* **DIRECTIONS**
Print all the entries exactly.
........
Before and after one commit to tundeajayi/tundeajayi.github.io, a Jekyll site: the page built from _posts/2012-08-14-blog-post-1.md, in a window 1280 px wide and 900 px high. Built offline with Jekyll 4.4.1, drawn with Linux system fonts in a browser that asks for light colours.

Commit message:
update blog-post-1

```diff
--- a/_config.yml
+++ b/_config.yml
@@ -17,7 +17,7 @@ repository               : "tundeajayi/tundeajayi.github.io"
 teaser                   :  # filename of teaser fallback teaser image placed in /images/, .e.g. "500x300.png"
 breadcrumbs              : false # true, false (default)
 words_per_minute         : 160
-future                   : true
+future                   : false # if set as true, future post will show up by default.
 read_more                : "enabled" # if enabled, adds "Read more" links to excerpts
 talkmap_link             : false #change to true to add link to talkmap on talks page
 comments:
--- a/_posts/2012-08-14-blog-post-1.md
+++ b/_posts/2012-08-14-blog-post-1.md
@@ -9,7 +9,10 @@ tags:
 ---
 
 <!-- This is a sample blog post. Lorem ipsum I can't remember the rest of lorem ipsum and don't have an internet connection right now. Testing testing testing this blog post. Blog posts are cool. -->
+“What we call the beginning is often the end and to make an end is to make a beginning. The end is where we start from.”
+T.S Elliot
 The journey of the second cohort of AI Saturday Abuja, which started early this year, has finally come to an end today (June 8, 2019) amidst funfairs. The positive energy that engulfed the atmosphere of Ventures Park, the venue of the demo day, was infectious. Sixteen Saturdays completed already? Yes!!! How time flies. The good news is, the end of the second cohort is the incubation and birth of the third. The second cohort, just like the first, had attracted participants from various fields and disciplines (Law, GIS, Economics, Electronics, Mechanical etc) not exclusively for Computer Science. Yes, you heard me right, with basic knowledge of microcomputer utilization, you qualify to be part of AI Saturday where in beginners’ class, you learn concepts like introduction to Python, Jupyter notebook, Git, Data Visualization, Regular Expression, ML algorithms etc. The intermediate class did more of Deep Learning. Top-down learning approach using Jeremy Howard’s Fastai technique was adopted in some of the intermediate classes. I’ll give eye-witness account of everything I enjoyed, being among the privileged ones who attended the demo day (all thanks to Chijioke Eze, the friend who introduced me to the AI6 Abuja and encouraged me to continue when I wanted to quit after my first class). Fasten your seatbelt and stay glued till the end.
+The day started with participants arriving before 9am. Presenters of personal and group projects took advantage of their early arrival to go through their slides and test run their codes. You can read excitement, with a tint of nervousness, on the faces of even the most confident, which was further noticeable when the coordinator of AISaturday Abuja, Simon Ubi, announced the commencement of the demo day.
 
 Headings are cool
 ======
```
........
* **SOLUTION TO THIS EXERCISE**
Before and after one commit to tundeajayi/tundeajayi.github.io, a Jekyll site: the page built from _posts/2012-08-14-blog-post-1.md, in a window 1280 px wide and 900 px high. Built offline with Jekyll 4.4.1, drawn with Linux system fonts in a browser that asks for light colours.

Commit message:
update blog-post-1

```diff
--- a/_config.yml
+++ b/_config.yml
@@ -17,7 +17,7 @@ repository               : "tundeajayi/tundeajayi.github.io"
 teaser                   :  # filename of teaser fallback teaser image placed in /images/, .e.g. "500x300.png"
 breadcrumbs              : false # true, false (default)
 words_per_minute         : 160
-future                   : true
+future                   : false # if set as true, future post will show up by default.
 read_more                : "enabled" # if enabled, adds "Read more" links to excerpts
 talkmap_link             : false #change to true to add link to talkmap on talks page
 comments:
--- a/_posts/2012-08-14-blog-post-1.md
+++ b/_posts/2012-08-14-blog-post-1.md
@@ -9,7 +9,10 @@ tags:
 ---
 
 <!-- This is a sample blog post. Lorem ipsum I can't remember the rest of lorem ipsum and don't have an internet connection right now. Testing testing testing this blog post. Blog posts are cool. -->
+“What we call the beginning is often the end and to make an end is to make a beginning. The end is where we start from.”
+T.S Elliot
 The journey of the second cohort of AI Saturday Abuja, which started early this year, has finally come to an end today (June 8, 2019) amidst funfairs. The positive energy that engulfed the atmosphere of Ventures Park, the venue of the demo day, was infectious. Sixteen Saturdays completed already? Yes!!! How time flies. The good news is, the end of the second cohort is the incubation and birth of the third. The second cohort, just like the first, had attracted participants from various fields and disciplines (Law, GIS, Economics, Electronics, Mechanical etc) not exclusively for Computer Science. Yes, you heard me right, with basic knowledge of microcomputer utilization, you qualify to be part of AI Saturday where in beginners’ class, you learn concepts like introduction to Python, Jupyter notebook, Git, Data Visualization, Regular Expression, ML algorithms etc. The intermediate class did more of Deep Learning. Top-down learning approach using Jeremy Howard’s Fastai technique was adopted in some of the intermediate classes. I’ll give eye-witness account of everything I enjoyed, being among the privileged ones who attended the demo day (all thanks to Chijioke Eze, the friend who introduced me to the AI6 Abuja and encouraged me to continue when I wanted to quit after my first class). Fasten your seatbelt and stay glued till the end.
+The day started with participants arriving before 9am. Presenters of personal and group projects took advantage of their early arrival to go through their slides and test run their codes. You can read excitement, with a tint of nervousness, on the faces of even the most confident, which was further noticeable when the coordinator of AISaturday Abuja, Simon Ubi, announced the commencement of the demo day.
 
 Headings are cool
 ======
```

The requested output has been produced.